Christine Tavolacci: Ryoanji
When John Cage died in 1992, I'll confess I was concerned that the American composer might ultimately be remembered more for his writings and provocations than his musical works; say the man's name, and the first things that come to mind for many are his notorious 1952 composition 4'33” and 1961's influential Silence: Lectures and Writings. Artists such as Christine Tavolacci are helping, however, to ensure that Cage's gifts as a composer aren't completely overshadowed by his impact as a provocateur. On her debut solo recording, the Los Angeles-based flutist and educator, ably supported by percussionist Bonnie Whiting, presents a superb realization of Cage's 1983 graphic score Ryoanji.

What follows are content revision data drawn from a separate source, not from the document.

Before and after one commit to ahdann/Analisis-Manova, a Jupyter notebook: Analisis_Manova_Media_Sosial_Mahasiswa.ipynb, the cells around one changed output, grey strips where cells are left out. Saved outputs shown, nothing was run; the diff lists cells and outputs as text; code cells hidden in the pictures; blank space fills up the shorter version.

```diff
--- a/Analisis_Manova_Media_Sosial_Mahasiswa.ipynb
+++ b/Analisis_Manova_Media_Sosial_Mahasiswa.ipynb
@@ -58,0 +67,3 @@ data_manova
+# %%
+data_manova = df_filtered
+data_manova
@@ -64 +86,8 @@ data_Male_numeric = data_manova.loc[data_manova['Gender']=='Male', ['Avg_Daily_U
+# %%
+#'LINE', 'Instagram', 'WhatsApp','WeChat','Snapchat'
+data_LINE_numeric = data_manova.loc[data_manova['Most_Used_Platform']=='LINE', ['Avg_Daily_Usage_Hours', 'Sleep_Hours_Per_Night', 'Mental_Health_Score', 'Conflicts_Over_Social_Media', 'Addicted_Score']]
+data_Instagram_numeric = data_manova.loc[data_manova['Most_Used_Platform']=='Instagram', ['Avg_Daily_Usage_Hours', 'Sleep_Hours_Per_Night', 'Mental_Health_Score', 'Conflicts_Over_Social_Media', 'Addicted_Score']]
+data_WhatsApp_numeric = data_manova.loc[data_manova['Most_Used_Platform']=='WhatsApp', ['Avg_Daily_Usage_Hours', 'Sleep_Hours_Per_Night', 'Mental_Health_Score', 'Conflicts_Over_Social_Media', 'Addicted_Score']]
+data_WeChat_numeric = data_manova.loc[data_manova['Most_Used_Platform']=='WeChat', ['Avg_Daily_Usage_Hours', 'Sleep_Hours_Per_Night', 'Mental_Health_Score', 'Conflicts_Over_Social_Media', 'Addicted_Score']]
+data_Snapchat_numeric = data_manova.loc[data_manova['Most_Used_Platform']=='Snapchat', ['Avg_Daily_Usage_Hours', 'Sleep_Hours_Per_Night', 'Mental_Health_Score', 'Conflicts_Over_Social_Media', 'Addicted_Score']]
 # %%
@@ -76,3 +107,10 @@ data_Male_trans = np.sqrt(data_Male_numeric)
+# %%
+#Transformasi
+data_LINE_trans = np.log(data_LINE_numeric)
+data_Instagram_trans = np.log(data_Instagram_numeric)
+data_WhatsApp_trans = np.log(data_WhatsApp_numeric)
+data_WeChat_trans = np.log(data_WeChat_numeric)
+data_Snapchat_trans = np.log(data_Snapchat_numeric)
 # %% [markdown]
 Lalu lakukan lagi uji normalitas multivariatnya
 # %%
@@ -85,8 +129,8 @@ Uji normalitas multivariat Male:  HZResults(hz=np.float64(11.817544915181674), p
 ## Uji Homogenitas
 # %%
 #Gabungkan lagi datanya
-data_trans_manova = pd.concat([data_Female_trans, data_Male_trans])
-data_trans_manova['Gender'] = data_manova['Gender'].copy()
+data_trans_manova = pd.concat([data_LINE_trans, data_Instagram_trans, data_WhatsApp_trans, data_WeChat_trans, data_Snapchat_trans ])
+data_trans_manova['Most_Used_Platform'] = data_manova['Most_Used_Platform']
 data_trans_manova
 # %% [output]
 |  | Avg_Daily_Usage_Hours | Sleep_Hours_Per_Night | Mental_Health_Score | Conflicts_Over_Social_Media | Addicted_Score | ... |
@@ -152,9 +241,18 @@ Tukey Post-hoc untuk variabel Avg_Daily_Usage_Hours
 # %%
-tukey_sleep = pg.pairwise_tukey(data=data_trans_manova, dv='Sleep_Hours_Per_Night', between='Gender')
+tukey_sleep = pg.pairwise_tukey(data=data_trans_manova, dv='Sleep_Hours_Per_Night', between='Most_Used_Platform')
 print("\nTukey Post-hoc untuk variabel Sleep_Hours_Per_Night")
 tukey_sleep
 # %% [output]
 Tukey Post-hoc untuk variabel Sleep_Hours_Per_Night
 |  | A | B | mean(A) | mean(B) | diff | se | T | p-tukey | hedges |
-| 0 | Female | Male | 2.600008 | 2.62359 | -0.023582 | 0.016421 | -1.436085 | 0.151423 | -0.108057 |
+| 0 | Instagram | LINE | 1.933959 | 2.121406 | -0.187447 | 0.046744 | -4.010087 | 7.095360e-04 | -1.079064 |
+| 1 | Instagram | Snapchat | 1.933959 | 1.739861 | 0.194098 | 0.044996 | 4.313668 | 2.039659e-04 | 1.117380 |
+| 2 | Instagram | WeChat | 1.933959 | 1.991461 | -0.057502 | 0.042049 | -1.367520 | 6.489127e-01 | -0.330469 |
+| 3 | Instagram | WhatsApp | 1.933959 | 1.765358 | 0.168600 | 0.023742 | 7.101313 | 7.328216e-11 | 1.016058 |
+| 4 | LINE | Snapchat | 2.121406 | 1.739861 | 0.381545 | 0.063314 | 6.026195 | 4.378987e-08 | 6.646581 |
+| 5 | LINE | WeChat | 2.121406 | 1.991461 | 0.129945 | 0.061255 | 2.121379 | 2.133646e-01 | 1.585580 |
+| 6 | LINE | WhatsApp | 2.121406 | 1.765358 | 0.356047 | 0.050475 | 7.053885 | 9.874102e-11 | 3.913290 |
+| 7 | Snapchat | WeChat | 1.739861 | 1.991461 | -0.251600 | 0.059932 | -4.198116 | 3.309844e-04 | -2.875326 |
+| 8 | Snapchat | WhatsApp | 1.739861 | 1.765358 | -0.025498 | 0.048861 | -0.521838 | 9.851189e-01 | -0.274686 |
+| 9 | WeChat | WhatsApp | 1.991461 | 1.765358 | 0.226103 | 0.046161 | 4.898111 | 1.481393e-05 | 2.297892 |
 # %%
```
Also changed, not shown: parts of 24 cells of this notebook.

The flutist specializes in contemporary and experimental music and currently is associated with a number of groups, among them Southland Ensemble (of which she is co-founder and co-director), Dog Star Orchestra, Gurrisonic, and the Vinny Golia Large Ensemble. For her part, Whiting has collaborated with many of today's leading ensembles, including eighth blackbird, the International Contemporary Ensemble, Bang on a Can, and Ensemble Dal Niente, and has a debut album featuring Cage material scheduled for 2016 release on Mode Records.
Ryoanji is consistent in tone and character with a sensibility heavily informed by Indian Philosophy, Zen Buddhism, Noh theatre, and the I Ching. As a word, Ryoan-ji refers to a Zen temple in Kyoto that includes a garden raked daily by Zen monks consisting of fifteen moss-covered rocks on a bed of smooth white pebbles. Between 1983 and 1985, Cage created a series of Ryoanji compositions for solo instruments with percussion and tape or with a twenty-member orchestra, versions of which exist for voice, oboe, flute, trombone, and double bass.
Cage didn't, however, simply draw for inspiration from the Japanese rock garden; he used the arrangements of its stones as a basis for the score: from tracings of parts of the stones' perimeters, he produced graphic notations displaying rectangles in which curves are read by the performer as glissandi within a given pitch range; a pre-recorded tape element also appears, and the percussion part involves unison sounds of wood and metal.
Certainly Tavolacci's sensitive, twenty-eight-minute realization accentuates the meditative and minimalistic character of the piece. Space and stillness are exploited to maximum effect, and even the minutest sounds—the motions of fingers on the instrument's keys, sharp intakes of breath—are audible. At times doubled and subjected to repeated pitch-shifts, Tavolacci's haunting, lonely flute expressions emerge softly, all the while punctuated by the clunk of Whiting's insistent yet nonetheless restrained accents. The artistry here clearly depends as much on what's not played as what is.